More and more interchangeable lens cameras are going mirrorless these days, but for this pair of cameras, Sony didn’t nix the mirror all together. Instead, they made it fixed and translucent so that it could “split” the optical pathway, directing light to both the main image sensor and the phase detection AF sensor. As a result, shooters get full-time access to phase detection AF using the LCD for Live View or the electronic viewfinder.
Because the mirror is fixed, both the A33 and A55 are more compact than many traditional DSLRs. But, in this case, smaller bodies don’t mean smaller spec sheets. Both new Alpha cams can use the new Exmor APS HD CMOS sensor Sony is so proud of. The 16.2-megapixel A55 is capable of grabbing 10 frames-per-second, while the 14.2-megapixel A33 caps off at 7 fps. Plus, both can capture 1080i HD video (in AVCHD format, of course) using Quick AF, which is a boon for those transitioning from a dedicated video camera.
Shots are composed using either the 1.15 million dot electronic viewfinder with 100% coverage or using the tilting, swiveling 3-inch LCD display for Live View.
Both are also equipped with other Sony staples like their SteadyShot image stablization, their new 3D Sweep Panorama mode and the improved Auto HDR function that’s also found in the new A560 DSLR.
One distinct atvantage the A55 has over the A33, however, is built-in GPS, which makes automatic geotagging of images extremely simple.

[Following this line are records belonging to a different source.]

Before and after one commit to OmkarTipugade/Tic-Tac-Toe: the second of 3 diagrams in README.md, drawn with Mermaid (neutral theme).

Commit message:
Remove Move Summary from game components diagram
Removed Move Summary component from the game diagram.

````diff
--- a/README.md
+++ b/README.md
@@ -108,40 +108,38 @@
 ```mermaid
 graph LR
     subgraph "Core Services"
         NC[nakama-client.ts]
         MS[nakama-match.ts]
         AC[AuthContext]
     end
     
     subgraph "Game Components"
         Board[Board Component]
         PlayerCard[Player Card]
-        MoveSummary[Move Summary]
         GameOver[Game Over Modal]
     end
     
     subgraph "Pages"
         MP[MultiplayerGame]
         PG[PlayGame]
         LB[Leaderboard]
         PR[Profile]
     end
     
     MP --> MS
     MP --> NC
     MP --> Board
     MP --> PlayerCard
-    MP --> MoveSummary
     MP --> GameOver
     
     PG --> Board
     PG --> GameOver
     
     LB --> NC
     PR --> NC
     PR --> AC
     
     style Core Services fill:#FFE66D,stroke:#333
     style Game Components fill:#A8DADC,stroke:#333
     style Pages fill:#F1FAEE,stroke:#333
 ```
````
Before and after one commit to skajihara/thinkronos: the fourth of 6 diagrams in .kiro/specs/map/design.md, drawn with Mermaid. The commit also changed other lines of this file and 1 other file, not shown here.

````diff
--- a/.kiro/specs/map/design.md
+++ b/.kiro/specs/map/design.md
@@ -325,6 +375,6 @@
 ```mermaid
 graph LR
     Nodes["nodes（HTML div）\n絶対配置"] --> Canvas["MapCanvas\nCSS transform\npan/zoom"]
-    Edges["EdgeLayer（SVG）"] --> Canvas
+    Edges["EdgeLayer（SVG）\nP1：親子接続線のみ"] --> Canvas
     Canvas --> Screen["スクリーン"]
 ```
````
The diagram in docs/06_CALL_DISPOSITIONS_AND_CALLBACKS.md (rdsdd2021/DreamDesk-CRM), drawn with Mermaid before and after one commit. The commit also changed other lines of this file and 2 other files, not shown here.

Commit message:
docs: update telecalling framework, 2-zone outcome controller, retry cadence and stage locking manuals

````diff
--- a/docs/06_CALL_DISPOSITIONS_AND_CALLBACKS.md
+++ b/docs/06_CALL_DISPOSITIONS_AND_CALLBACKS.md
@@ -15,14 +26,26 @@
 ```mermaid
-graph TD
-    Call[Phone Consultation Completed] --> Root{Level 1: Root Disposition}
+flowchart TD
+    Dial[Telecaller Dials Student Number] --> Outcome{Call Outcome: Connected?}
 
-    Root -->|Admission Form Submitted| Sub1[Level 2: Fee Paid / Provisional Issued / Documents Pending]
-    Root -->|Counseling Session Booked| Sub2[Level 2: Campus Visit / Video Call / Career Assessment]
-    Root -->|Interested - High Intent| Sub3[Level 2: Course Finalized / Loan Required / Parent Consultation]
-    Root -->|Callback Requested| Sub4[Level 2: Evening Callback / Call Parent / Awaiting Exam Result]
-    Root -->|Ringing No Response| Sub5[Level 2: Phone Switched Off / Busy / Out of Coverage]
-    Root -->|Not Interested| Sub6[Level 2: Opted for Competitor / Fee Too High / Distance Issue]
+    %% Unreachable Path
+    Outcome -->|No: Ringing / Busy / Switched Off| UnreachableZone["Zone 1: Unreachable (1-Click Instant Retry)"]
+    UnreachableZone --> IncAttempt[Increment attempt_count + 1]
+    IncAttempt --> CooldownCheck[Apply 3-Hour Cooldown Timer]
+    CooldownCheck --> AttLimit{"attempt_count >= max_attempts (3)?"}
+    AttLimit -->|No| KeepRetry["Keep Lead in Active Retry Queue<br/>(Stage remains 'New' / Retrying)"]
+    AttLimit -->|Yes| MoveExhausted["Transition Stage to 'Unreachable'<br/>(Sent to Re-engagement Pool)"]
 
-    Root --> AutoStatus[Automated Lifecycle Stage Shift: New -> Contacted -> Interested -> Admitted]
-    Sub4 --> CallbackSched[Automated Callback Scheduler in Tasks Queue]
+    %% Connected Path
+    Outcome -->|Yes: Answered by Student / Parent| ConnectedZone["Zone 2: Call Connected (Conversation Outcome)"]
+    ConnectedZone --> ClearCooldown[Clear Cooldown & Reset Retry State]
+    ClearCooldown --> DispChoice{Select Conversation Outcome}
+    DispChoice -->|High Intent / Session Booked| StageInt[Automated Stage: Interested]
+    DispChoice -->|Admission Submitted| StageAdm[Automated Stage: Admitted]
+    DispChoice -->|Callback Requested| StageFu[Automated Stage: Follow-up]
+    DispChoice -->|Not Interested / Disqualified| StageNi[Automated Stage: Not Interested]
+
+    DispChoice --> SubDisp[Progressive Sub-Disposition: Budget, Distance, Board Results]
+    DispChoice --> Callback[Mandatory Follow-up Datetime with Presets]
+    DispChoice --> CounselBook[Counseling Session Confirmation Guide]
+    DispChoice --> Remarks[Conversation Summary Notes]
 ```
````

Both cameras will be available in October, with the A55 checking in at $749 (body only) and the A33 at $649 (body only). Add $100 to those prices if you want the 18-55mm kit lens. Be sure to check out our hands-on impressions of the A55 along with our gallery of sample images.